## Information supplied
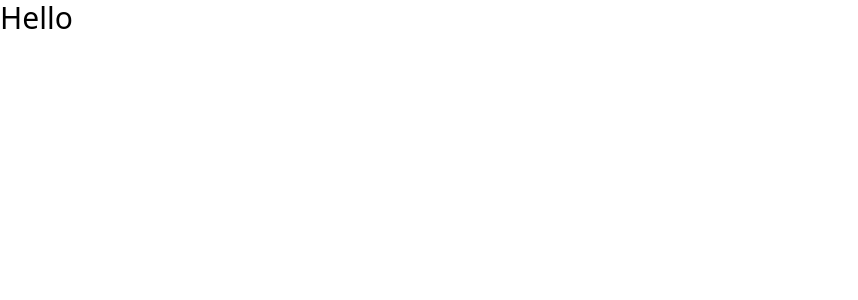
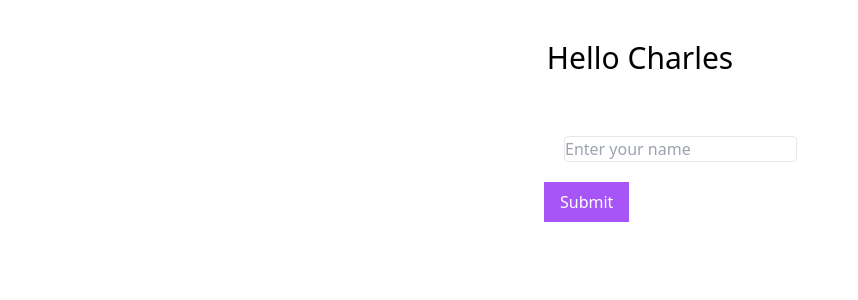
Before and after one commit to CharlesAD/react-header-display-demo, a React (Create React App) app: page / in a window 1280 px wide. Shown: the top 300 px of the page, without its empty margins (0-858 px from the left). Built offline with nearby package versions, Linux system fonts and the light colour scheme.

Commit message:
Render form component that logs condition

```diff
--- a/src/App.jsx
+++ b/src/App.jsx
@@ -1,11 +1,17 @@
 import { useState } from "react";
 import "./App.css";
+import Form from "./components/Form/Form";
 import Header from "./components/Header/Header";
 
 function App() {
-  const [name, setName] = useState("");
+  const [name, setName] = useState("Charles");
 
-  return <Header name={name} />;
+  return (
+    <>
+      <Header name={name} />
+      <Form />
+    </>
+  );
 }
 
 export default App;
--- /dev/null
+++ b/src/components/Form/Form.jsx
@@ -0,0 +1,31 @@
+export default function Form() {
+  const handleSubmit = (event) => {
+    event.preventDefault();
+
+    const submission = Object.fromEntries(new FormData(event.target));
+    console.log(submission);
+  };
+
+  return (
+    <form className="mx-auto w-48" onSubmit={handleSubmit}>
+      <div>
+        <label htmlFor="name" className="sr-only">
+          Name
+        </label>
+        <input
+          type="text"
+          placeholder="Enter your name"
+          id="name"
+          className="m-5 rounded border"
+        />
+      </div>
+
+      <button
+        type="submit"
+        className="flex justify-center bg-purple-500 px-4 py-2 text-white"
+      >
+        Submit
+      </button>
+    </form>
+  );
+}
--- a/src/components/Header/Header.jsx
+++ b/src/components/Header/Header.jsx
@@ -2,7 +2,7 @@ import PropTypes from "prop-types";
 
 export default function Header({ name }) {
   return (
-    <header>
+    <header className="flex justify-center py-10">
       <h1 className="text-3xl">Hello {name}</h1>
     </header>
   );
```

## Problem requirements
If a line in the records contains "className", report it.

## Finished task
+    <form className="mx-auto w-48" onSubmit={handleSubmit}>
+        <label htmlFor="name" className="sr-only">
+          className="m-5 rounded border"
+        className="flex justify-center bg-purple-500 px-4 py-2 text-white"
+    <header className="flex justify-center py-10">
       <h1 className="text-3xl">Hello {name}</h1>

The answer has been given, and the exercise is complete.